- Lack of stakeholder engagement
- ‘Scope Creep’
- Lack of a project charter
- Poorly defined or unrealistic timelines
- Lack of resources
- Political infighting
Ask any seasoned (crusty old!) Project Manager about what causes a project to fail and you’ll probably get the same answer: Lack of clarity around the requirements; lack of stakeholder management; poor communication … It’s highly unlikely you’ll hear that the team were incompetent or didn’t care about the outcome.
In our day to day activities the same principles apply. Most people get up in the morning and go to work with the intention of doing a good job. What gets in the way of delivering great performance are the same things that cause our projects to fail:
Are the requirements really clear? – When we ask someone to do something, are we sure that the message is clear and unambiguous when it hits the brain of the person we’ve asked to help? Have they heard what we said, or understood what we meant?
- Are other people who may be impacted by the task, aware of what’s being done and the priority assigned to it? – ‘This is more important / urgent than that’ needs to be communicated to everyone impacted to avoid conflicts and misaligned expectations.
Communication only happens when the intended meaning is transferred from one person to another. Writing an email or having a quick conversation is NOT enough! You may think sending an email with ‘FYI …’ is enough to let a busy colleague know that you need them to read through an email chain to find the action buried in the middle and then understand and complete the action! Most likely, the colleague will simply wonder why you sent them the email and either hit the delete button or, at best, save it for later, allowing your email to drift out of sight and out of mind as the next 25 emails arrive!
We all live within an ecosystem of competing demands. Sometimes priorities are clear e.g. if the building is on fire, getting out of the building safely is more important than ordering a new box of paper! Sometimes priorities are less clear e.g. ‘Can you look at this presentation for me?’ Which could mean ‘Can you look at the presentation for me and give me comments by the end of next week?’, or ‘Can you look at this presentation for me right now as I have to present it in an hour’s time?’. Without the timing information communication has not occurred and ‘doing a good job’ is unlikely to occur.
Don’t forget that the person you’re expecting to do something, probably already has something to do(!) and if you want them to prioritise your new task, then you need to make that clear to them and everyone who is impacted by the change in priorities.
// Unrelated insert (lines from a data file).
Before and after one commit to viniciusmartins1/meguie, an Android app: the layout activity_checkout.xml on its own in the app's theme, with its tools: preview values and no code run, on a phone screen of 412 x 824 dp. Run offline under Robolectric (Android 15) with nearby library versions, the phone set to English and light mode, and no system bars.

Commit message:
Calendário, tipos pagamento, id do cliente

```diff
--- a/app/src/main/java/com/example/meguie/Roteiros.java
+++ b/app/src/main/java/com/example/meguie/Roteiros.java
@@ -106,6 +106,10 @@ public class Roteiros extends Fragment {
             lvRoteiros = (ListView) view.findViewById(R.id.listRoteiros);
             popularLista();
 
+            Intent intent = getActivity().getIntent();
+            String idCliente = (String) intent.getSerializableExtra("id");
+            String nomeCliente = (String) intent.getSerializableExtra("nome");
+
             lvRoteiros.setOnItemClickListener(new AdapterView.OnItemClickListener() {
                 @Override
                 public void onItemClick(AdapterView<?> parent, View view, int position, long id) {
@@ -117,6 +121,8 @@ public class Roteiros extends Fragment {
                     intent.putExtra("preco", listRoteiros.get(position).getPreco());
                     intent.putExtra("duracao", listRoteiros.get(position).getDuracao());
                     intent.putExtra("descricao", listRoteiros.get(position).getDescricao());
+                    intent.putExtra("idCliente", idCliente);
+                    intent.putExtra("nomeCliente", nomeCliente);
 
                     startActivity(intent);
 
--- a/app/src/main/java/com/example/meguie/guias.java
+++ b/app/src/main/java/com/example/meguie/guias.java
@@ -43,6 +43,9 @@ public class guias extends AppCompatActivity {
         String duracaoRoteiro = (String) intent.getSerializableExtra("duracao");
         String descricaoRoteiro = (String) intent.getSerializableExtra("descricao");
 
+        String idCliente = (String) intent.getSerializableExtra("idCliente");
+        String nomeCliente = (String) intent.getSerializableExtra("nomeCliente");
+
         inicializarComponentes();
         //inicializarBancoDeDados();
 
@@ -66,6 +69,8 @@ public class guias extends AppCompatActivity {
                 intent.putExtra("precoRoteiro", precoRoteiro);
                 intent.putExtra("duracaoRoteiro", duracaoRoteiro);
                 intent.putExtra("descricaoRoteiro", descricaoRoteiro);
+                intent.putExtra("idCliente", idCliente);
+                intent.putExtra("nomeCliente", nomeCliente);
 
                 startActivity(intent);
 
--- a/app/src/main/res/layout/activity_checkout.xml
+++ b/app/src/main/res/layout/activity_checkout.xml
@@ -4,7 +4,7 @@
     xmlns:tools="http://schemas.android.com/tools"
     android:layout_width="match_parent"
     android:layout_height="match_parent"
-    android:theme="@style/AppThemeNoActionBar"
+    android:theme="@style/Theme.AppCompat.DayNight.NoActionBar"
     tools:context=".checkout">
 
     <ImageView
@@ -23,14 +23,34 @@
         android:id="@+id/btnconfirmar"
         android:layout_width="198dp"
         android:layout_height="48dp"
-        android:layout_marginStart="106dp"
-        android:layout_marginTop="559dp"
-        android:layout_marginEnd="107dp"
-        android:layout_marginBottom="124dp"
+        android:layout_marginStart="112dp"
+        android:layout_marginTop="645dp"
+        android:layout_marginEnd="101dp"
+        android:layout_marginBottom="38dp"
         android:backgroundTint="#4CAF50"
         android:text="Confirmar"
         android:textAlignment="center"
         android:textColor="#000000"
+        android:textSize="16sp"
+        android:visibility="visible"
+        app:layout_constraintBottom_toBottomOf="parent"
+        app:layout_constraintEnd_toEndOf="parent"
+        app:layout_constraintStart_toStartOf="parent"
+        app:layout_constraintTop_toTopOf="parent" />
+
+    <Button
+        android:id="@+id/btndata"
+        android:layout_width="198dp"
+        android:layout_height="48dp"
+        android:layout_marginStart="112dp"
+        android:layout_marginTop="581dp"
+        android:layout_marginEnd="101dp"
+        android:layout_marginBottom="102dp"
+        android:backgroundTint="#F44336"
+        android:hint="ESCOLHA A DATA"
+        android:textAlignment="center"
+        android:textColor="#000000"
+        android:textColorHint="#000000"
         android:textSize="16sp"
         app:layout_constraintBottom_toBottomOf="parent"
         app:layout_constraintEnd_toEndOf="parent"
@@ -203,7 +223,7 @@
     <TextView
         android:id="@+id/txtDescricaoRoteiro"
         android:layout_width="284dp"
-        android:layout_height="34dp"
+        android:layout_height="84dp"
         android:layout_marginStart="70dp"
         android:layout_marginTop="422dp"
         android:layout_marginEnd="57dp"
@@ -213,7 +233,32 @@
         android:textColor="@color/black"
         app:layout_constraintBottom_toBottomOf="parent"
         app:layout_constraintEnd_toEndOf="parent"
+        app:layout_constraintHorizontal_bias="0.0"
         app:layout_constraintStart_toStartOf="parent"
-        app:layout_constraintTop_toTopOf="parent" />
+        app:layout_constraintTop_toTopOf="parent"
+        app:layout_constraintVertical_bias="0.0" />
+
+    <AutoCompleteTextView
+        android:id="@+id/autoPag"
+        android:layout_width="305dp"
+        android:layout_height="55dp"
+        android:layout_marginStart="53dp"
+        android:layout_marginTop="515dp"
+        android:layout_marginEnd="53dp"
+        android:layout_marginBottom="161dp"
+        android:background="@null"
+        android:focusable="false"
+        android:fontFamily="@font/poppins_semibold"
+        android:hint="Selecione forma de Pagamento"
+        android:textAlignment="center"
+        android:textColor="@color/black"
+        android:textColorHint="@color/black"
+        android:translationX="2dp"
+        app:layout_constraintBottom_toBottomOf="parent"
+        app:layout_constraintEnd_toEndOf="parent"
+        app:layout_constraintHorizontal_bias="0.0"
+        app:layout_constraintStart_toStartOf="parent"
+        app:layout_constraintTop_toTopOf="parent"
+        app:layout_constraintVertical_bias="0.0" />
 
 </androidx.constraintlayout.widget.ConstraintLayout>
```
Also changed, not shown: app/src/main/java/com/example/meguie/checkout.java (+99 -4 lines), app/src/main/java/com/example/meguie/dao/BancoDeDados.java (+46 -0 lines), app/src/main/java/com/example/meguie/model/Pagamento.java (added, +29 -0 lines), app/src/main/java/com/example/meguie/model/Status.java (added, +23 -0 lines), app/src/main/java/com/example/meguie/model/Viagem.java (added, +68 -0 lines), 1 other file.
How clear is YOUR communication? When you have an expectation that someone is going to do something for you, do they share your clarity on what the expected outcome is (or even that you are expecting them to do something!). Perhaps the best way to improve the performance of others is to look at our own communication performance especially over gathering, sharing and checking the understanding of requirements …